== Segment start ==

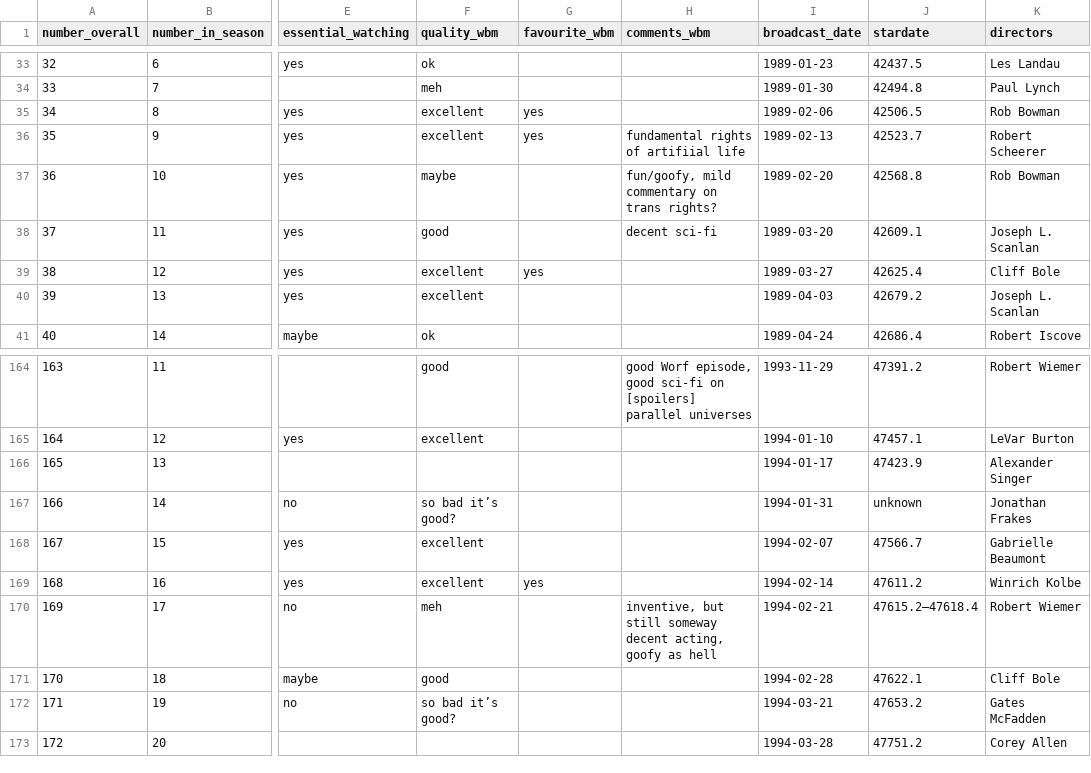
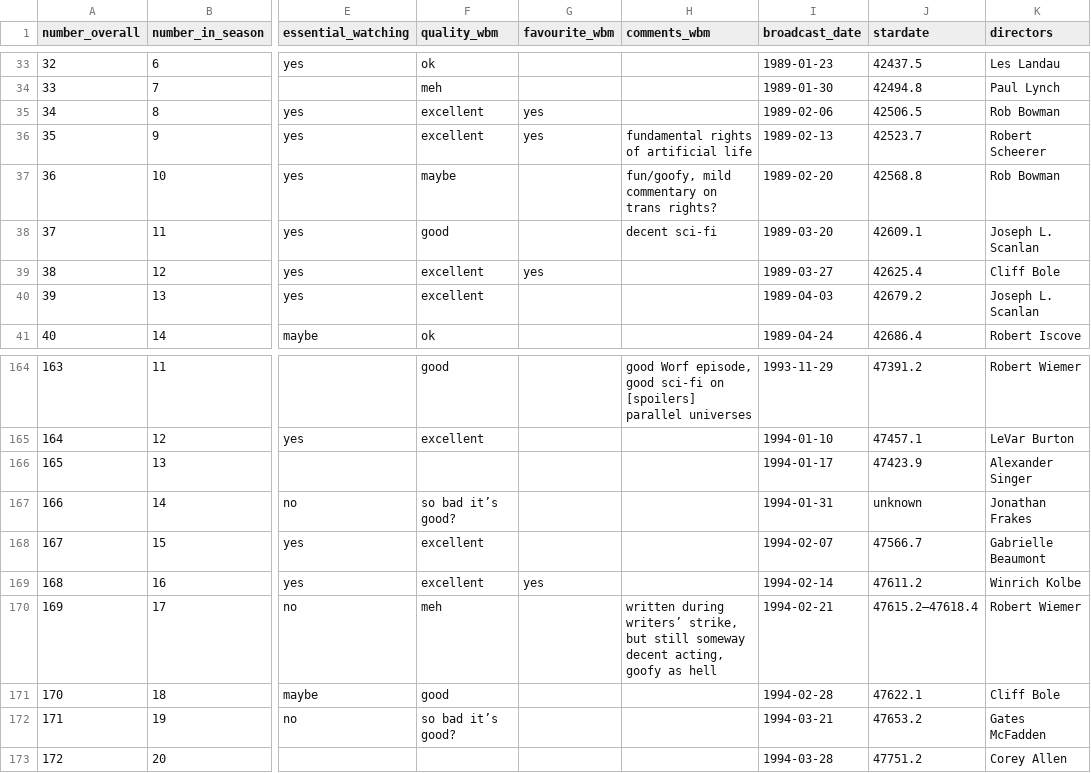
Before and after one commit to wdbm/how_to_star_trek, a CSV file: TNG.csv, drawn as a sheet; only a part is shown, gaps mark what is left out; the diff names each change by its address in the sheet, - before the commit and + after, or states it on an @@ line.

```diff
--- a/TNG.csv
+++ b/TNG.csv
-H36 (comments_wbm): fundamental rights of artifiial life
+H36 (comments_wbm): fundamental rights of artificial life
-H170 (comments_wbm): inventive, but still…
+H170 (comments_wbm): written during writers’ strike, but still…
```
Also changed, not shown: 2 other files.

== Segment end ==
== Segment start ==

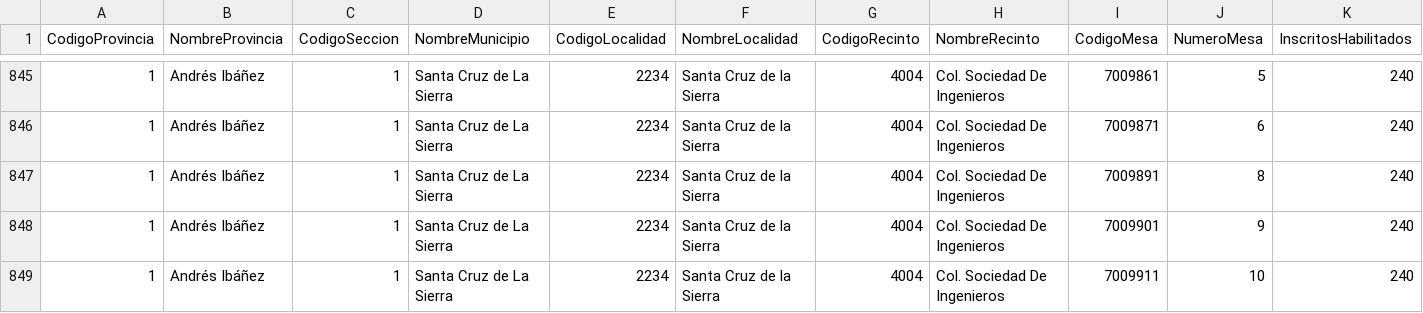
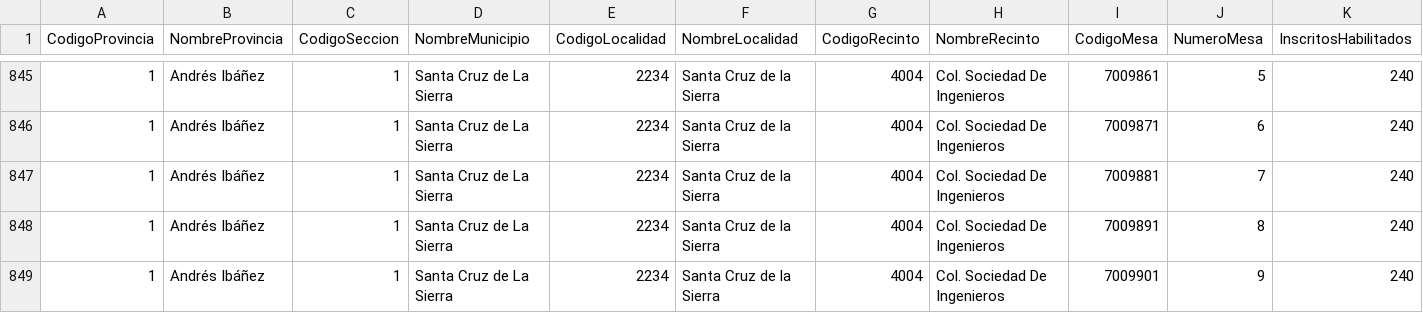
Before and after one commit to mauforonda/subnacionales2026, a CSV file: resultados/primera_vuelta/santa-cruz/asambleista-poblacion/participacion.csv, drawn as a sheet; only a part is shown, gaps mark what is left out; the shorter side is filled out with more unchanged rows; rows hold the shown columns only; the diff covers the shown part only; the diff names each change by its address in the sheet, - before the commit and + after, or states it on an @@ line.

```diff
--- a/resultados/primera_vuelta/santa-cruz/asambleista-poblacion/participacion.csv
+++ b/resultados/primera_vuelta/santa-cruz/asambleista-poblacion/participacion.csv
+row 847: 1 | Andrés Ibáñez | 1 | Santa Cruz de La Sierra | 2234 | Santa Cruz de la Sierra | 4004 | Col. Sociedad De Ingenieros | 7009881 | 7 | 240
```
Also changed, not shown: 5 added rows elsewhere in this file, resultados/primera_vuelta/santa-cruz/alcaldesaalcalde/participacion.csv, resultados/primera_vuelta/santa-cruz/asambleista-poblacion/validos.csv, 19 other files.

== Segment end ==

### Instructions for the task
In the records above, collect each line with "life".

### Your solution
-H36 (comments_wbm): fundamental rights of artifiial life
+H36 (comments_wbm): fundamental rights of artificial life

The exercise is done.